**About this exercise**
Please tally how many lines of the material below include the word "Property", giving only the number.

━━ Source data

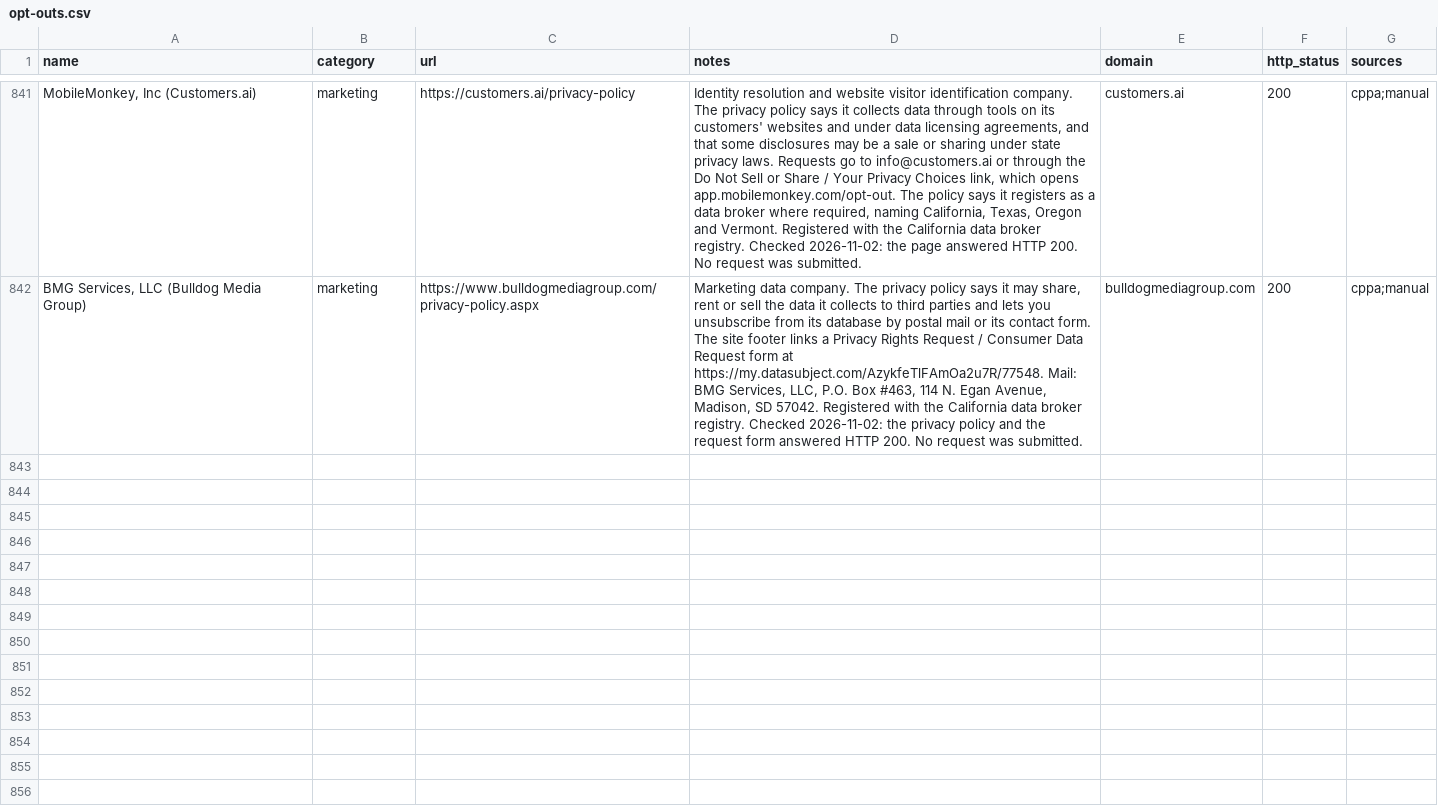
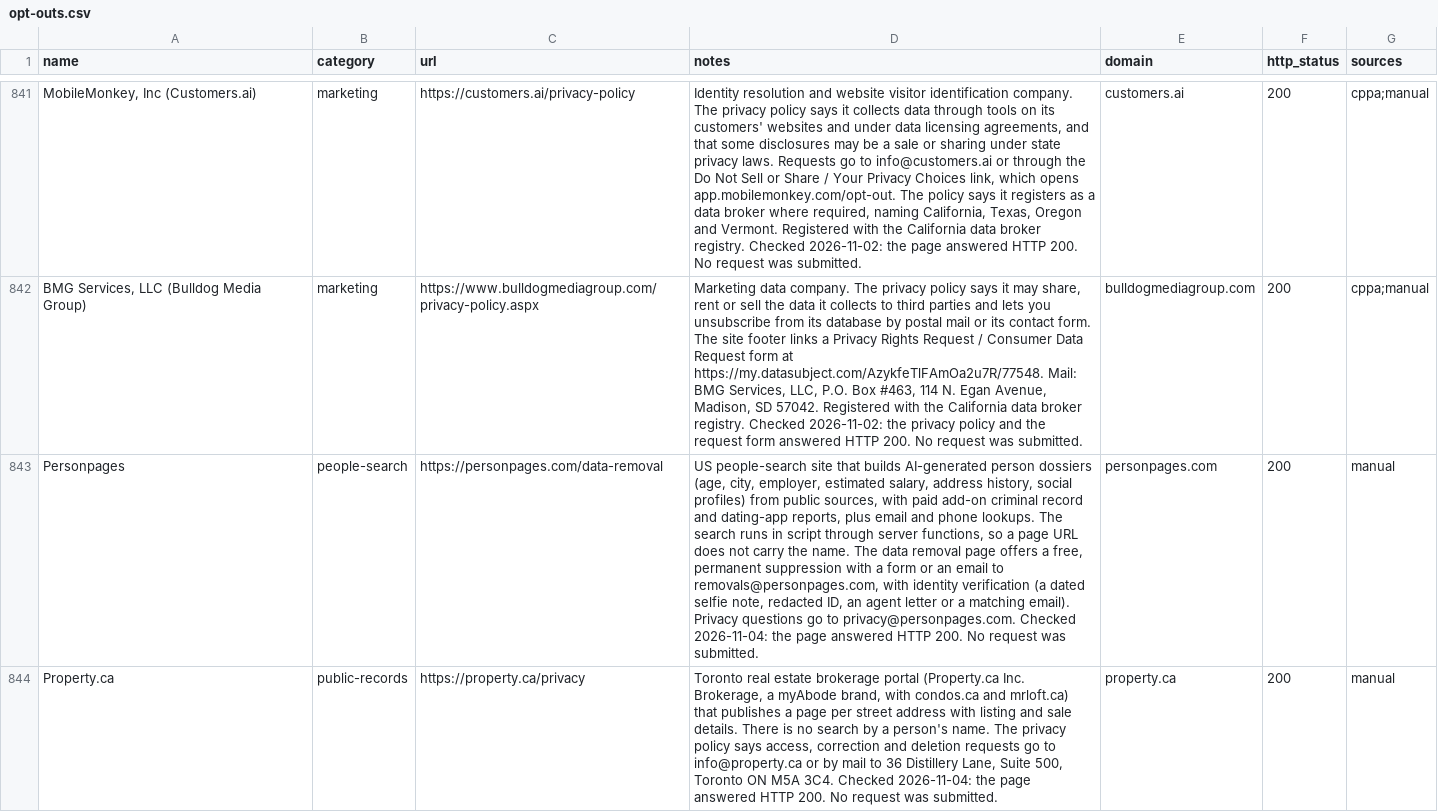
Before and after one commit to cvs0/data-brokers-list, a CSV file: opt-outs.csv, drawn as a sheet; only a part is shown, gaps mark what is left out; the diff covers the shown part only; the diff names each change by its address in the sheet, - before the commit and + after, or states it on an @@ line.

Commit message:
feat: add eight brokers from a Common Crawl pass (Personpages, Property.ca, five obituary search sites, East Coast Memorial) (#61)
Rows came from the CC-MAIN-2026-43 index. Each removal, privacy or contact page was read live on 2026-11-04. Five obituary sites have a free GET name search (Monaco Monuments, MédiAT, Catholic Cemeteries Toronto, Alternatives Funeral & Cremation, mySteinbach), each tested with the synthetic name Quillon Vanderwekken. Personpages, Property.ca and East Coast Memorial are catalog-only. No request was submitted.

```diff
--- a/opt-outs.csv
+++ b/opt-outs.csv
+row 843: Personpages | people-search | https://personpages.com/data-removal | US people-search site that builds AI-generated person dossiers (age, city, employer, estimated salary, address history, social profiles) from public sources, with paid add-on criminal record and dating-app reports, plus email and phone lookups. The search runs in script through server functions, so a page URL does not carry the name. The data removal page offers a free, permanent suppression with a form or an email to removals@personpages.com, with identity verification (a dated selfie note, redacted ID, an agent letter or a matching email). Privacy questions go to privacy@personpages.com. Checked 2026-11-04: the page answered HTTP 200. No request was submitted. | personpages.com | 200 | manual
+row 844: Property.ca | public-records | https://property.ca/privacy | Toronto real estate brokerage portal (Property.ca Inc. Brokerage, a myAbode brand, with condos.ca and mrloft.ca) that publishes a page per street address with listing and sale details. There is no search by a person's name. The privacy policy says access, correction and deletion requests go to info@property.ca or by mail to 36 Distillery Lane, Suite 500, Toronto ON M5A 3C4. Checked 2026-11-04: the page answered HTTP 200. No request was submitted. | property.ca | 200 | manual
```
Also changed, not shown: 6 added rows elsewhere in this file, data/v1/catalog-ids.csv, data/v3/brokers.csv, 15 other files.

━━━━

**Finished task**
3